A possible exception to the above information is in the case of a wool sweater. Due to the flexible knit structure of sweaters, you may be able to gain a little size back by blocking the sweater (if the shrinkage is not too severe). To block the sweater, gently hand wash in cool water and squeeze out the water. Roll in one or two towels to remove additional moisture. Then lay the sweater out to dry. When you lay out the sweater, try to restore the original shape and size by stretching and smoothing.
Woolens with a soft, fuzzy surface, such as flannels, sometimes have a tendency to pick up lint. In dark, solid colors, any lint attraction is more obvious. Although we can't change the natural tendency of some woolens to catch lint, here are some pointers that might be helpful in minimizing lint attraction:
Avoid wearing dark woolen jackets with light colored, lint producing blouses or tops.
Avoid wearing lint-sensitive fabrics in situations where there would be a lot of contact with lint sources.
Carry a pocket size lint brush or use scotch tape for quick touch ups.
To avoid the lint issue with future wool garment purchases, you might want to consider worsted wool garments. The worsteds, such as gabardines, generally have smoother, more tightly woven surfaces and rarely attract lint (even in dark colors). Worsteds also tend to be lighter in weight, so are comfortable for year-round wear.
Pills are those tenacious little fuzz balls that sometimes appear on our garments. Garments with soft, fuzzy surfaces tend to be more susceptible to pilling. the fibers that create those beautiful surfaces become tangled during wear and cleaning to form pills or matted areas. A good way to deal with this behavior is by regular brushing. This often smoothes out surface tangles before they become severe and more difficult to remove. A lint brush or bristled garment brush are effective on most fabrics. For more delicate fabrics, a natural sponge can be used.
There are a number of other pill removal products available. Sweater or garment combs grab pills and pull them off the fabric surface. Pumice-like bars work in much the same manner, but sometimes leave gritty "crumbs" on the fabric surface. Some individuals use scrubber pads for pill removal. And for very stubborn pills, fabric shavers will usually do the job. It's important to remember to try these products first on an inconspicuous area of the garment; some fine fabrics can be damaged by the abrasion of pill removers.
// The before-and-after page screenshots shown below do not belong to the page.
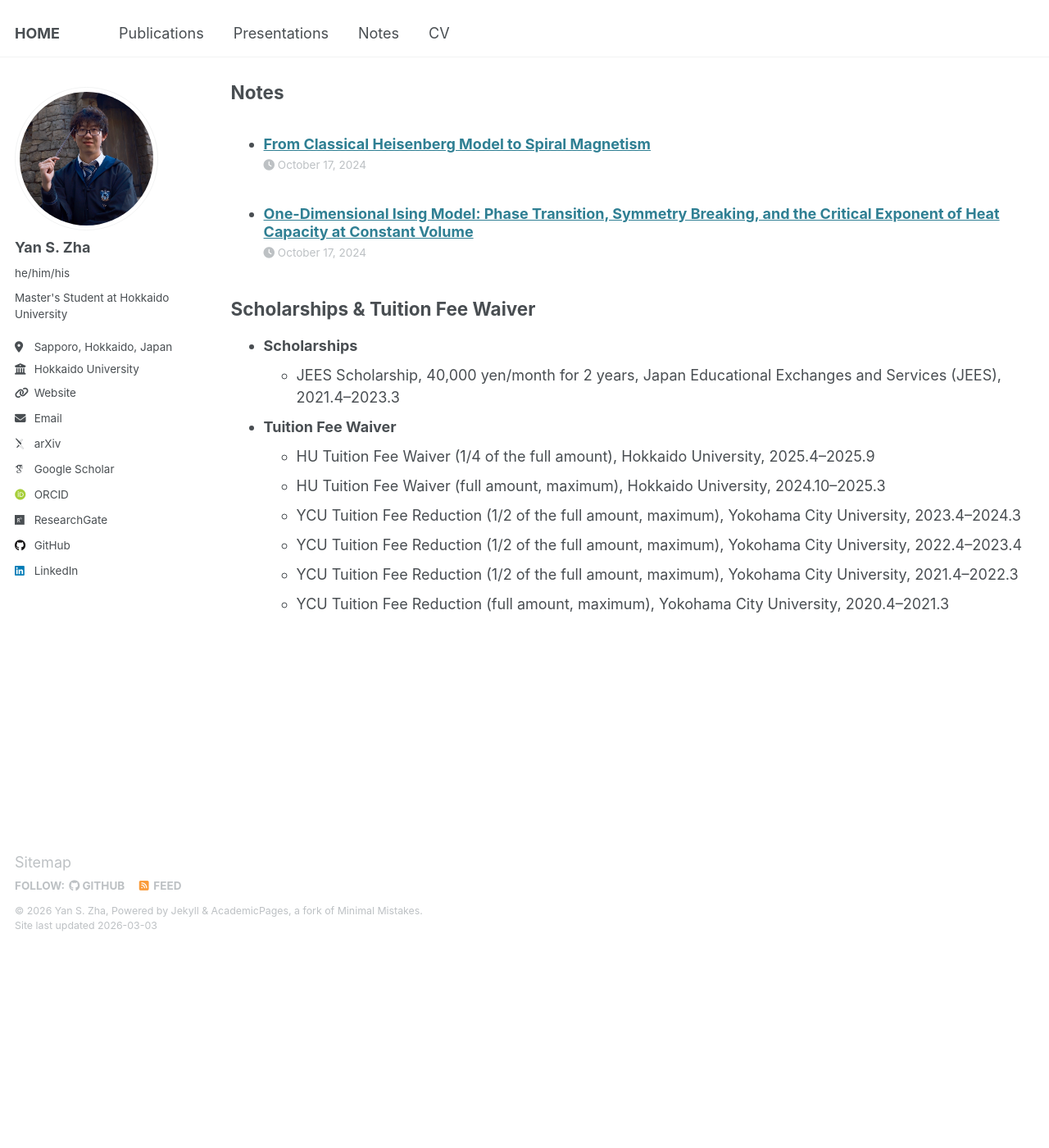
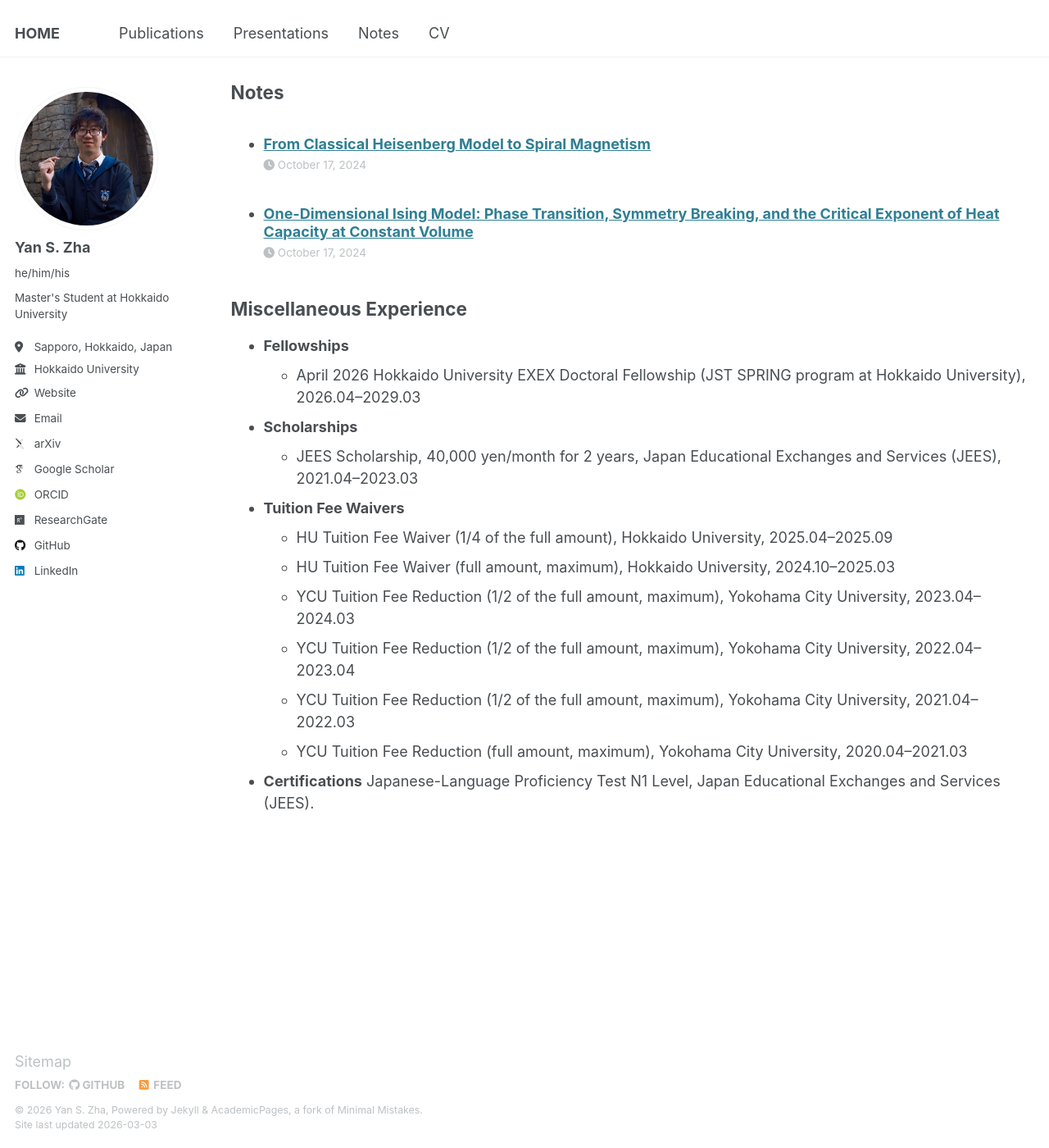
Before and after one commit to yzhacn/yzhacn.github.io, a Jekyll site: the page built from _pages/cv.md, in a window 1280 px wide and 1400 px high, scrolled down 1959 px. Shown: the whole window at 82% size. Built offline with Jekyll 4.4.1, drawn with Linux system fonts in a browser that asks for light colours; some web fonts are replaced; before the commit the page ends 3116 px from its top, so only the background shows below that.

Commit message:
Update cv.md

```diff
--- a/_pages/cv.md
+++ b/_pages/cv.md
@@ -57,15 +57,21 @@ redirect_from:
   {% endfor %}</ul>
 
 
-## Scholarships & Tuition Fee Waiver
+## Miscellaneous Experience
+
+* **Fellowships**
+  * April 2026 Hokkaido University EXEX Doctoral Fellowship (JST SPRING program at Hokkaido University), 2026.04--2029.03
 
 * **Scholarships**
-  * JEES Scholarship, 40,000 yen/month for 2 years, Japan Educational Exchanges and Services (JEES), 2021.4--2023.3
+  * JEES Scholarship, 40,000 yen/month for 2 years, Japan Educational Exchanges and Services (JEES), 2021.04--2023.03
 
-* **Tuition Fee Waiver**
-  * HU Tuition Fee Waiver (1/4 of the full amount), Hokkaido University, 2025.4--2025.9
-  * HU Tuition Fee Waiver (full amount, maximum), Hokkaido University, 2024.10--2025.3
-  * YCU Tuition Fee Reduction (1/2 of the full amount, maximum), Yokohama City University, 2023.4--2024.3
-  * YCU Tuition Fee Reduction (1/2 of the full amount, maximum), Yokohama City University, 2022.4--2023.4
-  * YCU Tuition Fee Reduction (1/2 of the full amount, maximum), Yokohama City University, 2021.4--2022.3
-  * YCU Tuition Fee Reduction (full amount, maximum), Yokohama City University, 2020.4--2021.3
+* **Tuition Fee Waivers**
+  * HU Tuition Fee Waiver (1/4 of the full amount), Hokkaido University, 2025.04--2025.09
+  * HU Tuition Fee Waiver (full amount, maximum), Hokkaido University, 2024.10--2025.03
+  * YCU Tuition Fee Reduction (1/2 of the full amount, maximum), Yokohama City University, 2023.04--2024.03
+  * YCU Tuition Fee Reduction (1/2 of the full amount, maximum), Yokohama City University, 2022.04--2023.04
+  * YCU Tuition Fee Reduction (1/2 of the full amount, maximum), Yokohama City University, 2021.04--2022.03
+  * YCU Tuition Fee Reduction (full amount, maximum), Yokohama City University, 2020.04--2021.03
+
+* **Certifications**
+  Japanese-Language Proficiency Test N1 Level, Japan Educational Exchanges and Services (JEES).
```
As a general rule, the Pendleton wool shirts which carry a dry clean care label have not been treated with a washable finish. Consequently, washing can result in noticeable shrinkage and a loss of fabric smoothness. Although washing does not actually harm wool fiber, Pendleton recommends dry cleaning for these garments because this care method is best for retaining the size and appearance of the garment.
In all fairness, we should note that there are a few Pendleton consumers who choose to wash their Pendleton dry clean wool shirts and are satisfied with the results. However, taking this step also means accepting responsibility for any shrinkage and surface change that may occur with this care method. If you choose to wash your wool shirt, several steps can be taken to minimize the changes mentioned above. Gentle hand washing in cool water and air drying will reduce shrinkage, and use of a press cloth during pressing will produce a more attractive fabric finish.
Note of Caution: Tailored wool garments should never be washed. Linings, shoulder pads and other inner materials can suffer irreparable damage when washed.